DIRECTIONS:
If a line holds the word "email", copy it from the entries.
** Opening DATA FOR THIS EXERCISE block **
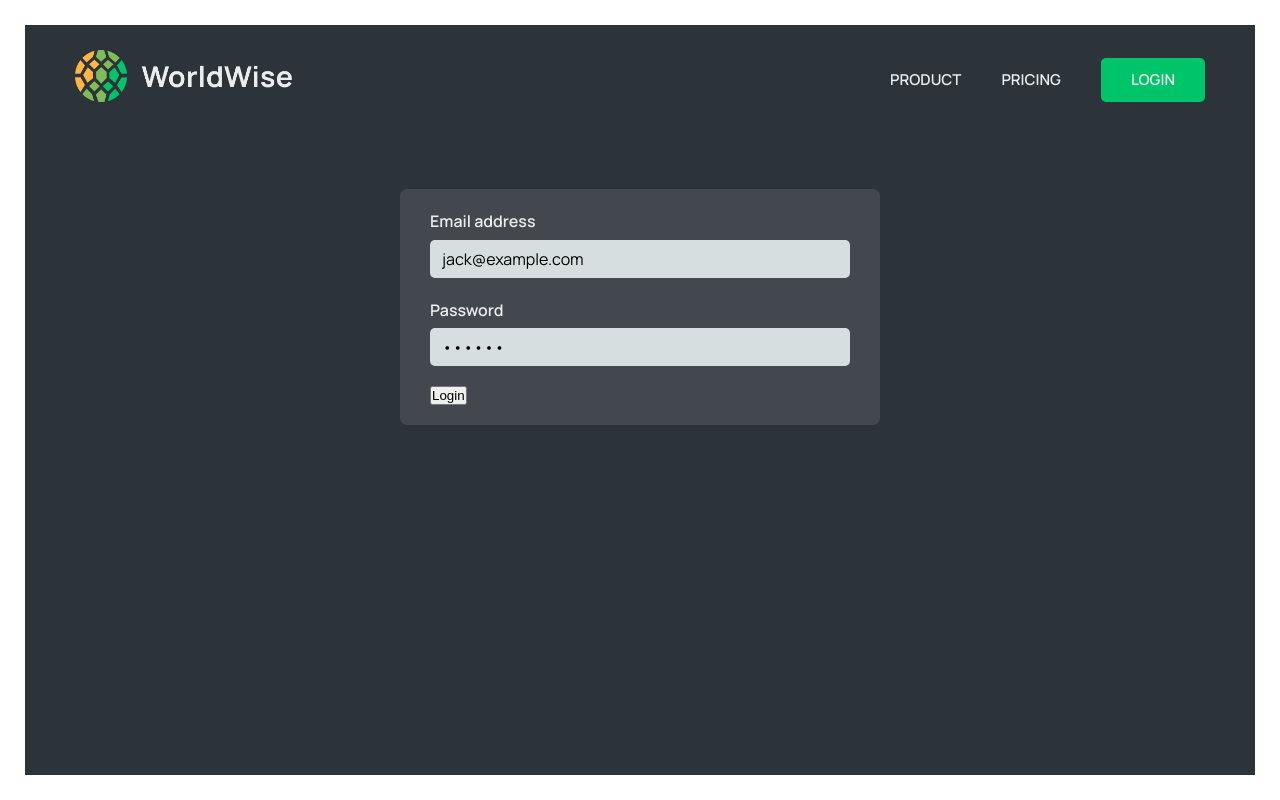
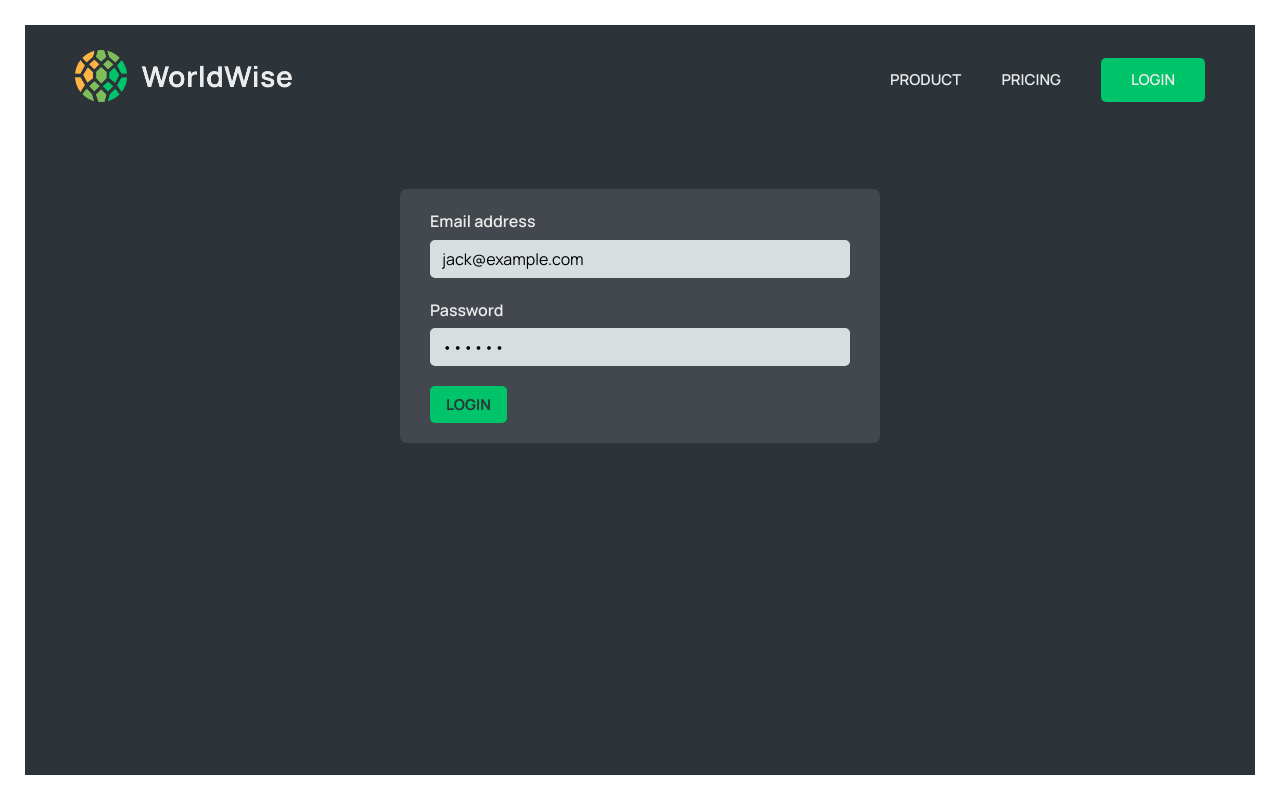
Before and after one commit to abdelaleemadel/WorldWise, a React (Vite) app: page /login in a window 1280 px wide. Built offline with nearby package versions, Linux system fonts and the light colour scheme; data requests are answered from the project's data file.

Commit message:
Add fake-user authentication

```diff
--- a/src/App.jsx
+++ b/src/App.jsx
@@ -10,10 +10,13 @@
 import Form from "./components/Form";
 import City from "./components/City";
 import { CitiesProvider } from "./contexts/CitiesProvider";
+import { AuthProvider } from "./contexts/AuthProvider";
+import ProtectedRoute from "./pages/ProtectedRoute";
 
 function App() {
   /* JSX */
   return (
+    <AuthProvider>
       <CitiesProvider>
         <BrowserRouter>
           <Routes>
@@ -21,7 +24,14 @@
             <Route path="product" element={<Product />} />
             <Route path="pricing" element={<Pricing />} />
             <Route path="login" element={<Login />} />
-          <Route path="app" element={<AppLayout />}>
+            <Route
+              path="app"
+              element={
+                <ProtectedRoute>
+                  <AppLayout />
+                </ProtectedRoute>
+              }
+            >
               <Route index element={<Navigate to="cities" replace />} />
               <Route path="cities" element={<CityList />} />
               <Route path="cities/:cityId" element={<City />} />
@@ -31,6 +41,7 @@
           </Routes>
         </BrowserRouter>
       </CitiesProvider>
+    </AuthProvider>
   );
 }
 
--- a/src/components/User.jsx
+++ b/src/components/User.jsx
@@ -1,16 +1,16 @@
+import { useNavigate } from "react-router-dom";
+import { useAuth } from "../contexts/AuthProvider";
 import styles from "./User.module.css";
 
-const FAKE_USER = {
-  name: "Jack",
-  email: "jack@example.com",
-  password: "qwerty",
-  avatar: "https://i.pravatar.cc/100?u=zz",
-};
+function User() {
+  const { user, logout } = useAuth();
+  const navigate = useNavigate();
 
-function User() {
-  const user = FAKE_USER;
-
-  function handleClick() {}
+  function handleClick(e) {
+    e.preventDefault();
+    logout();
+    navigate("/");
+  }
 
   return (
     <div className={styles.user}>
--- /dev/null
+++ b/src/contexts/AuthProvider.jsx
@@ -0,0 +1,54 @@
+import { createContext, useContext, useReducer } from "react";
+
+const AuthContext = createContext();
+
+const initialState = {
+  isAuthenticated: false,
+  user: null,
+};
+
+const FAKE_USER = {
+  name: "Jack",
+  email: "jack@example.com",
+  password: "qwerty",
+  avatar: "https://i.pravatar.cc/100?u=zz",
+};
+
+function reducer(state, action) {
+  switch (action.type) {
+    case "login":
+      return { ...state, user: action.payload, isAuthenticated: true };
+
+    case "logout":
+      return { ...state, user: null, isAuthenticated: false };
+  }
+}
+function AuthProvider({ children }) {
+  const [{ user, isAuthenticated }, dispatch] = useReducer(
+    reducer,
+    initialState
+  );
+
+  function login({ email, password }) {
+    if (email === FAKE_USER.email && password === FAKE_USER.password)
+      dispatch({ type: "login", payload: FAKE_USER });
+    return;
+  }
+
+  function logout() {
+    dispatch({ type: "logout" });
+  }
+  return (
+    <AuthContext.Provider value={{ user, isAuthenticated, login, logout }}>
+      {children}
+    </AuthContext.Provider>
+  );
+}
+
+function useAuth() {
+  const context = useContext(AuthContext);
+  if (context === undefined)
+    throw new Error("AuthContext was used oustside the AuthProvider");
+  return context;
+}
+export { AuthProvider, useAuth };
--- a/src/pages/AppLayout.jsx
+++ b/src/pages/AppLayout.jsx
@@ -1,11 +1,13 @@
 import Sidebar from "../components/Sidebar";
 import styles from "./AppLayout.module.css";
 import Map from "./../components/Map";
+import User from "../components/User";
 function AppLayout() {
   return (
     <div className={styles.app}>
       <Sidebar />
       <Map />
+      <User />
     </div>
   );
 }
--- a/src/pages/Homepage.jsx
+++ b/src/pages/Homepage.jsx
@@ -17,7 +17,7 @@
           of. Never forget your wonderful experiences, and show your friends how
           you have wandered the world.
         </h2>
-        <Link className="cta" to={"app"}>
+        <Link className="cta" to={"login"}>
           start tracking now
         </Link>
       </section>
--- a/src/pages/Homepage.module.css
+++ b/src/pages/Homepage.module.css
@@ -1,11 +1,9 @@
 .homepage {
   height: calc(100vh - 5rem);
   margin: 2.5rem;
-  background-image: linear-gradient(
-      rgba(36, 42, 46, 0.8),
-      rgba(36, 42, 46, 0.8)
-    ),
-    url("../bg.jpg");
+  background-image: linear-gradient(rgba(36, 42, 46, 0.8),
+      rgba(36, 42, 46, 0.8)),
+    url("/bg.jpg");
   background-size: cover;
   background-position: center;
   padding: 2.5rem 5rem;
--- a/src/pages/Login.jsx
+++ b/src/pages/Login.jsx
@@ -1,16 +1,31 @@
-import { useState } from "react";
+import { useEffect, useState } from "react";
 import styles from "./Login.module.css";
 import PageNav from "../components/PageNav";
-
+import { useAuth } from "../contexts/AuthProvider";
+import { useNavigate } from "react-router-dom";
+import Button from "../components/Button";
 export default function Login() {
   // PRE-FILL FOR DEV PURPOSES
   const [email, setEmail] = useState("jack@example.com");
   const [password, setPassword] = useState("qwerty");
+  const navigate = useNavigate();
+  const { login, isAuthenticated } = useAuth();
 
+  function handleSubmit(e) {
+    e.preventDefault();
+    if (email && password) login({ email, password });
+  }
+  useEffect(
+    function () {
+      console.log(isAuthenticated);
+      if (isAuthenticated) navigate("/app", { replace: true });
+    },
+    [isAuthenticated, navigate]
+  );
   return (
     <main className={styles.login}>
       <PageNav />
-      <form className={styles.form}>
+      <form className={styles.form} onSubmit={handleSubmit}>
         <div className={styles.row}>
           <label htmlFor="email">Email address</label>
           <input
@@ -32,7 +47,9 @@
         </div>
 
         <div>
-          <button>Login</button>
+          <Button type="primary" onClick={handleSubmit}>
+            login
+          </Button>
         </div>
       </form>
     </main>
--- /dev/null
+++ b/src/pages/ProtectedRoute.jsx
@@ -0,0 +1,18 @@
+import { useEffect } from "react";
+import { useNavigate } from "react-router-dom";
+import { useAuth } from "../contexts/AuthProvider";
+
+function ProtectedRoute({ children }) {
+  const navigate = useNavigate();
+  const { isAuthenticated } = useAuth();
+
+  useEffect(
+    function () {
+      if (!isAuthenticated) navigate("/");
+    },
+    [isAuthenticated, navigate]
+  );
+  return isAuthenticated ? children : null;
+}
+
+export default ProtectedRoute;
```
Lines whose indentation alone changed are shown as unchanged.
** Closing DATA FOR THIS EXERCISE block **
SOLUTION TO THIS TASK:
-  email: "jack@example.com",
+  email: "jack@example.com",
+  function login({ email, password }) {
+    if (email === FAKE_USER.email && password === FAKE_USER.password)
   const [email, setEmail] = useState("jack@example.com");
+    if (email && password) login({ email, password });
           <label htmlFor="email">Email address</label>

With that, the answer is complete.